Records from a dataset
┄┄┄┄┄┄┄┄┄┄┄┄┄┄┄┄┄┄┄┄

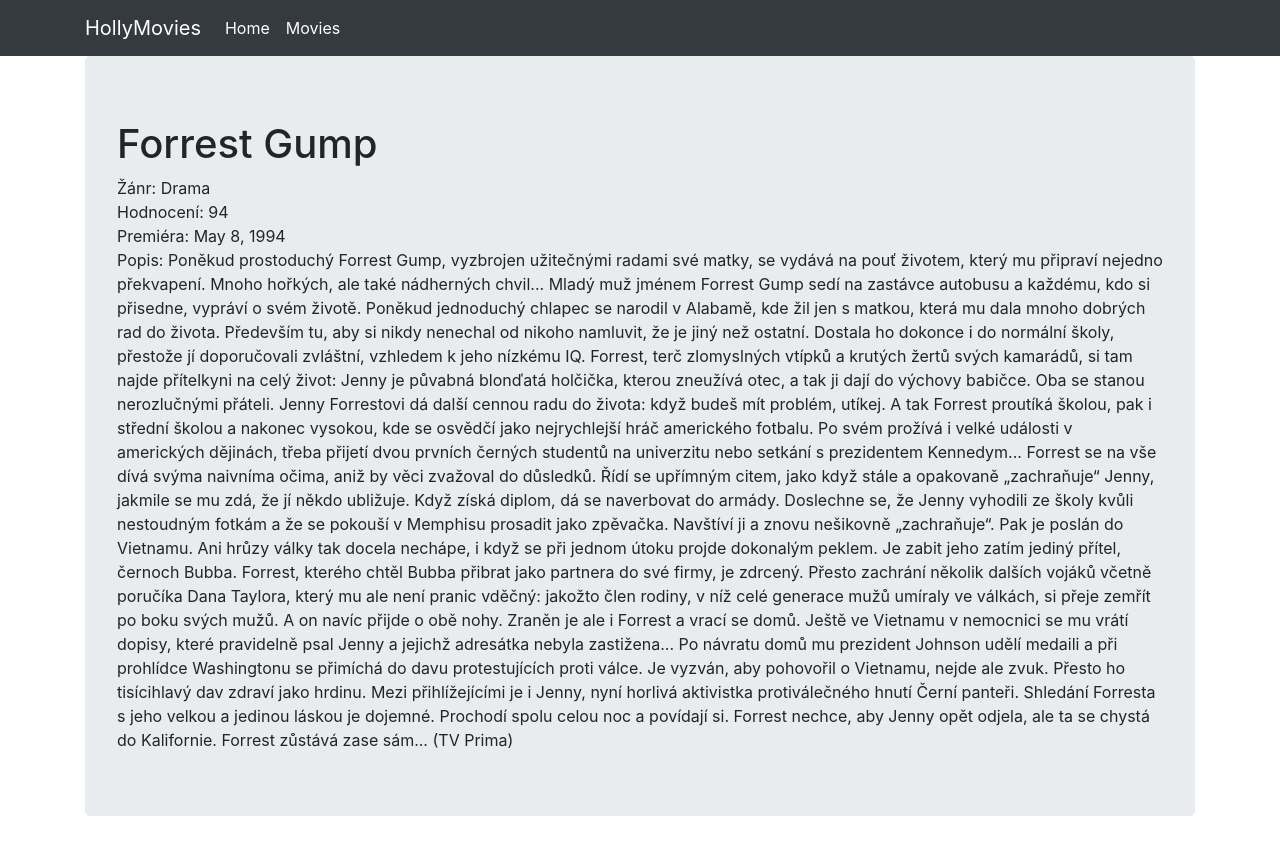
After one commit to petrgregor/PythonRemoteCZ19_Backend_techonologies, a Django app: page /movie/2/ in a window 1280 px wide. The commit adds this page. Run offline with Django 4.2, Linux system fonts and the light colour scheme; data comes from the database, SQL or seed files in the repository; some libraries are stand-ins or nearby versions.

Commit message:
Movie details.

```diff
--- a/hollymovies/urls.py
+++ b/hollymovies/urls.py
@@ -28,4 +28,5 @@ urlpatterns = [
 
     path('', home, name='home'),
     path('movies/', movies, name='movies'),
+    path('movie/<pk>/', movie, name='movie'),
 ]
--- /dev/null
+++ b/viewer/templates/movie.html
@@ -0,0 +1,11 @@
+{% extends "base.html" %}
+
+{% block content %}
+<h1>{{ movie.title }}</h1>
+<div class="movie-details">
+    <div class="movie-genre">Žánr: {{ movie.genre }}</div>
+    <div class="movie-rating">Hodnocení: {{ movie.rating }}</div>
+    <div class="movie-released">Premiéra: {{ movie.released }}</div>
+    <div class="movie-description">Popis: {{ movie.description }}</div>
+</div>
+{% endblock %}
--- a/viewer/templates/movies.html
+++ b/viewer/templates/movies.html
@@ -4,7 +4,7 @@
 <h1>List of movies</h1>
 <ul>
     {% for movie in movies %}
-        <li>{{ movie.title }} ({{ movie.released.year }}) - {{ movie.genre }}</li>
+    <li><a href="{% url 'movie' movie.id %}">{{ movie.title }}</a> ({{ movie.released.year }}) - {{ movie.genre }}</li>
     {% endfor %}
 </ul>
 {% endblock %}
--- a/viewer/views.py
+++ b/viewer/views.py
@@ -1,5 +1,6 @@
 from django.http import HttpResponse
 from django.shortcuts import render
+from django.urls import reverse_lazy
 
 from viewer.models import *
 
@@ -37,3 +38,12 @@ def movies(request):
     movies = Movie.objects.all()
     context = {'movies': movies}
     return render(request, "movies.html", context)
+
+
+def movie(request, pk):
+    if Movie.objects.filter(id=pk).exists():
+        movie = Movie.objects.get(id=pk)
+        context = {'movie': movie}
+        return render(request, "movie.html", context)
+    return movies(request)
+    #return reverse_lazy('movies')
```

┄┄┄┄┄┄┄┄┄┄┄┄┄┄┄┄┄┄┄┄

• [TASK BRIEF]: Only one thing is wanted in reply: the number of lines in the entries that hold the string "class".

• [EXERCISE ANSWER]: 5